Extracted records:
•••••

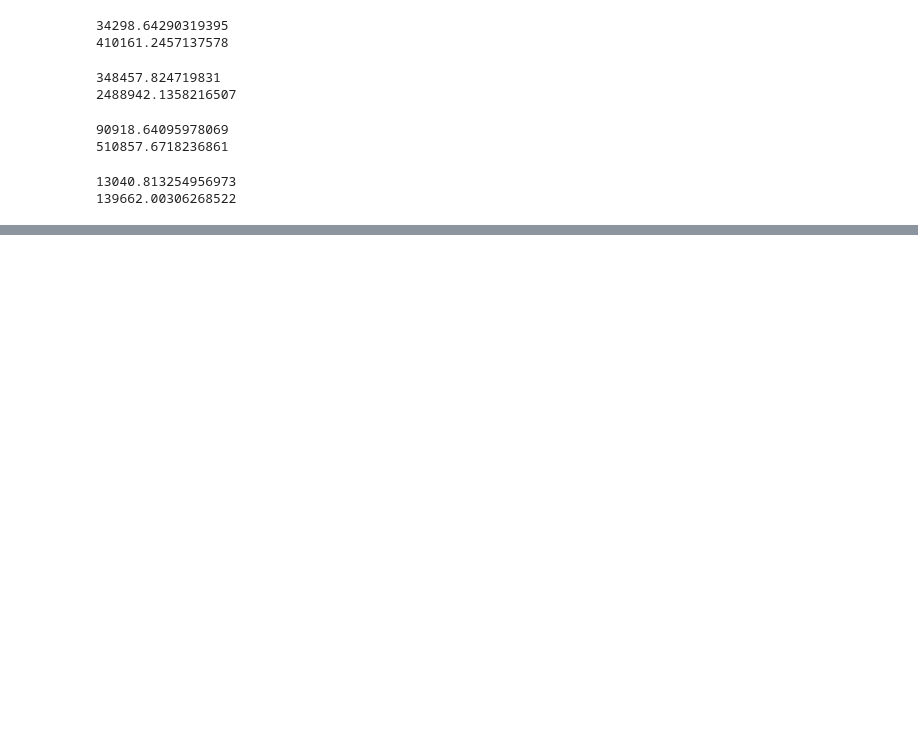
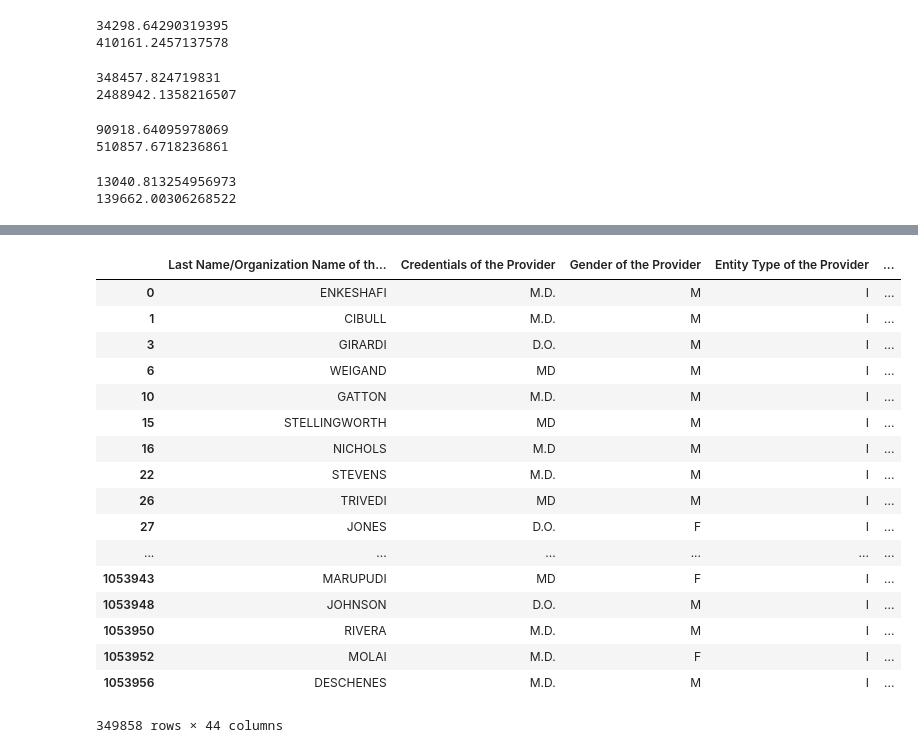
Before and after one commit to mgeiger310/applied_ds, a Jupyter notebook: ksunka01/Kush_data_clean.ipynb, the cells around one changed output, grey strips where cells are left out. Cells and saved outputs as stored; diff of their text form; code cells hidden in the pictures; blank space fills up the shorter version.

```diff
--- a/ksunka01/Kush_data_clean.ipynb
+++ b/ksunka01/Kush_data_clean.ipynb
@@ -239,0 +301,21 @@ error = ['std1','std2','std3','std4']
+# %%
+meddata.dropna()
+# %% [output]
+|  | Last Name/Organization Name of th... | Credentials of the Provider | Gender of the Provider | Entity Type of the Provider | ... |
+| 0 | ENKESHAFI | M.D. | M | I | ... |
+| 1 | CIBULL | M.D. | M | I | ... |
+| 3 | GIRARDI | D.O. | M | I | ... |
+| 6 | WEIGAND | MD | M | I | ... |
+| 10 | GATTON | M.D. | M | I | ... |
+| 15 | STELLINGWORTH | MD | M | I | ... |
+| 16 | NICHOLS | M.D | M | I | ... |
+| 22 | STEVENS | M.D. | M | I | ... |
+| 26 | TRIVEDI | MD | M | I | ... |
+| 27 | JONES | D.O. | F | I | ... |
+| ... | ... | ... | ... | ... | ... |
+| 1053943 | MARUPUDI | MD | F | I | ... |
+| 1053948 | JOHNSON | D.O. | M | I | ... |
+| 1053950 | RIVERA | M.D. | M | I | ... |
+| 1053952 | MOLAI | M.D. | F | I | ... |
+| 1053956 | DESCHENES | M.D. | M | I | ... |
+349858 rows × 44 columns
```
Also changed, not shown: parts of 17 cells of this notebook.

•••••

- [EXERCISE INSTRUCTIONS] Every entry above needs to be copied exactly, and no pictures go with it.

- [RESPONSE]
Before and after one commit to mgeiger310/applied_ds, a Jupyter notebook: ksunka01/Kush_data_clean.ipynb, the cells around one changed output, grey strips where cells are left out. Cells and saved outputs as stored; diff of their text form; code cells hidden in the pictures; blank space fills up the shorter version.

```diff
--- a/ksunka01/Kush_data_clean.ipynb
+++ b/ksunka01/Kush_data_clean.ipynb
@@ -239,0 +301,21 @@ error = ['std1','std2','std3','std4']
+# %%
+meddata.dropna()
+# %% [output]
+|  | Last Name/Organization Name of th... | Credentials of the Provider | Gender of the Provider | Entity Type of the Provider | ... |
+| 0 | ENKESHAFI | M.D. | M | I | ... |
+| 1 | CIBULL | M.D. | M | I | ... |
+| 3 | GIRARDI | D.O. | M | I | ... |
+| 6 | WEIGAND | MD | M | I | ... |
+| 10 | GATTON | M.D. | M | I | ... |
+| 15 | STELLINGWORTH | MD | M | I | ... |
+| 16 | NICHOLS | M.D | M | I | ... |
+| 22 | STEVENS | M.D. | M | I | ... |
+| 26 | TRIVEDI | MD | M | I | ... |
+| 27 | JONES | D.O. | F | I | ... |
+| ... | ... | ... | ... | ... | ... |
+| 1053943 | MARUPUDI | MD | F | I | ... |
+| 1053948 | JOHNSON | D.O. | M | I | ... |
+| 1053950 | RIVERA | M.D. | M | I | ... |
+| 1053952 | MOLAI | M.D. | F | I | ... |
+| 1053956 | DESCHENES | M.D. | M | I | ... |
+349858 rows × 44 columns
```
Also changed, not shown: parts of 17 cells of this notebook.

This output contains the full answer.